** TRY IT **
Please return every line in the following data that includes the string "submit".

※ ※ ※

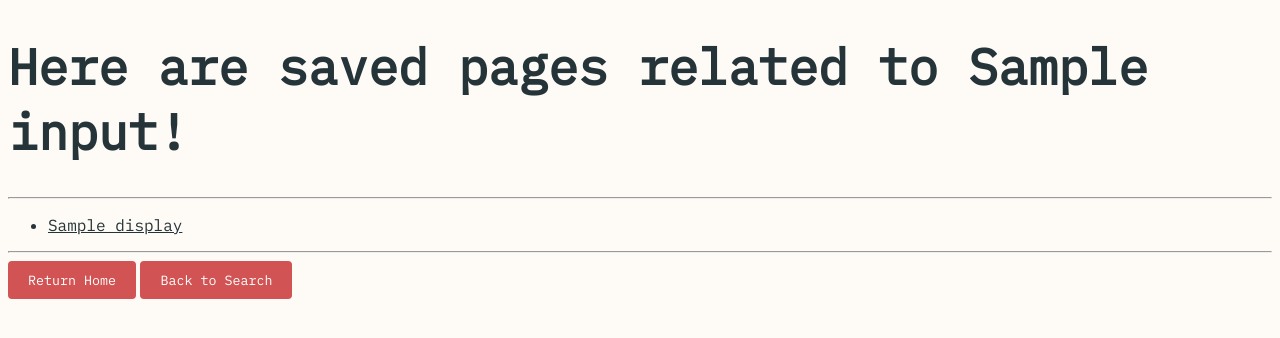
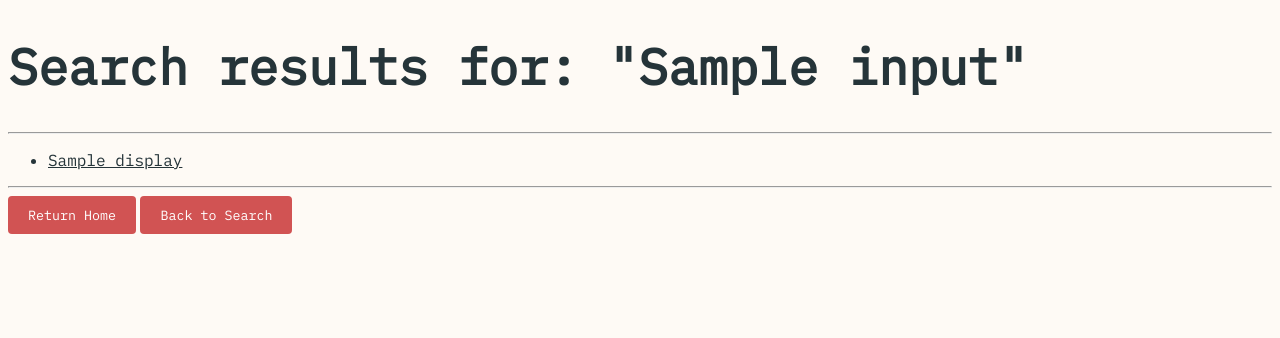
Before and after one commit to BenBeard115/internet-archiver, a Flask app: template api/templates/result.html in a window 1280 px wide. Shown: the top 338 px of the page. Run offline with Flask 3, Linux system fonts and the light colour scheme; the template is opened without the code that fills it: most values are stand-ins (such as "Sample title", 1, 10 or a date in 2020); some web fonts are replaced.

Commit message:
fixed popular screenshots bug

```diff
--- a/api/app.py
+++ b/api/app.py
@@ -50,7 +50,8 @@ from download_from_s3 import (
     get_all_screenshots,
     get_scrape_times,
     format_timestamps,
-    get_relevant_html_keys_for_url
+    get_relevant_html_keys_for_url,
+    get_relevant_png_keys_for_url
 )
 
 from chat_gpt_utils import (
@@ -190,7 +191,7 @@ def index():
 def submit():
     """Main page of website."""
 
-    #do we still need these?
+    # do we still need these?
     status = request.args.get('status')
     gpt_summary = request.args.get('summary')
     url = request.args.get('url')
@@ -216,7 +217,7 @@ def submit():
         local_filename = download_data_file(
             s3_client, environ['S3_BUCKET'], scrape, 'static')
         if local_filename is None:
-             return render_template('submit.html')
+            return render_template('submit.html')
 
         local_screenshot_files.append(local_filename)
         screenshot_labels.append(scrape.split(
@@ -310,15 +311,18 @@ def view_archived_pages():
     connection = get_connection(environ)
 
     urls = get_most_popular_urls(connection)
-    popular_html_files = []
+    print(f"URLS: {urls}")
+    popular_screenshots = []
     for url in urls:
-        relevant_keys = get_relevant_html_keys_for_url(
+        relevant_keys = get_relevant_png_keys_for_url(
             s3_client, environ['S3_BUCKET'], url)
         print(relevant_keys)
-        popular_html_files += relevant_keys
+        popular_screenshots += relevant_keys
 
-    popular_screenshots = [html_file.replace(
-        '.html', '.png', ) for html_file in popular_html_files]
+    print(f"POPULAR SCREENSHOTS: {popular_screenshots}")
+
+    popular_html_files = [png_file.replace(
+        '.png', '.html', ) for png_file in popular_screenshots]
 
     local_screenshot_files = []
     screenshot_labels = []
@@ -341,7 +345,6 @@ def view_archived_pages():
                     urls)
 
     return render_template('archived_pages.html', page_info=page_info)
-
 
 
 @app.get("/result/<input>")
@@ -434,5 +437,6 @@ def limitations():
 
     return render_template('limitations.html')
 
+
 if __name__ == '__main__':
     app.run(debug=True, port=5000, host='0.0.0.0')
--- a/api/download_from_s3.py
+++ b/api/download_from_s3.py
@@ -144,11 +144,22 @@ def format_timestamps(timestamps: list[str]) -> list[str]:
     return [datetime.strptime(
         ts, "%Y-%m-%dT%H:%M:%S.%f").strftime(USER_FRIENDLY_FORMAT) for ts in timestamps]
 
-def get_relevant_html_keys_for_url(s3_client: client, bucket: str, url:str) -> list[str]:
+
+def get_relevant_html_keys_for_url(s3_client: client, bucket: str, url: str) -> list[str]:
     """Returns a list of object keys from a given bucket, given a constraint."""
     url_without_https = url[8:]
     contents = s3_client.list_objects(Bucket=bucket)['Contents']
+
     return [o['Key'] for o in contents if o['Key'].startswith(url_without_https) and o['Key'].endswith('.html')]
+
+
+def get_relevant_png_keys_for_url(s3_client: client, bucket: str, url: str) -> list[str]:
+    """Returns a list of object keys from a given bucket, given a constraint."""
+    url_without_https = url[8:]
+    contents = s3_client.list_objects(Bucket=bucket)['Contents']
+
+    return [o['Key'] for o in contents if o['Key'].startswith(url_without_https) and o['Key'].endswith('.png')]
+
 
 if __name__ == "__main__":
 
@@ -167,12 +178,10 @@ if __name__ == "__main__":
     # get_object_from_s3(
     #     s3_client, BUCKET, "www.rocketleague.com/Rocket League     Rocket League  - Official Site/2024-01-05T15:53:37.392835.html")
 
-
     urls = ['https://www.youtube.co.uk', 'https://www.bbc.co.uk/news/uk-politics-62064552', 'https://www.itv.co.uk', 'https://www.bbc.co.uk',
-        'https://www.theguardian.com/film/2023/dec/31/raging-grace-review-gothic-infused-filipina-immigrant-thriller-paris-zarcilla']
-
-
+            'https://www.theguardian.com/film/2023/dec/31/raging-grace-review-gothic-infused-filipina-immigrant-thriller-paris-zarcilla']
 
     for url in urls:
         print(url[8:])
-        print(get_relevant_html_keys_for_url(s3_client, environ['S3_BUCKET'], url))
+        print(get_relevant_html_keys_for_url(
+            s3_client, environ['S3_BUCKET'], url))
--- a/api/templates/result.html
+++ b/api/templates/result.html
@@ -11,7 +11,7 @@
 </head>
 
 <body>
-    <h1 class="display-2">Here are saved pages related to <strong>{{ input }}</strong>!</h1>
+    <h1 class="display-2">Search results for: <strong>"{{ input }}"</strong></h1>
     <hr>
     <ul>
         {% for l in links %}
```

※ ※ ※

** RESULT OF THIS TASK **
 def submit():
@@ -216,7 +217,7 @@ def submit():
-             return render_template('submit.html')
+            return render_template('submit.html')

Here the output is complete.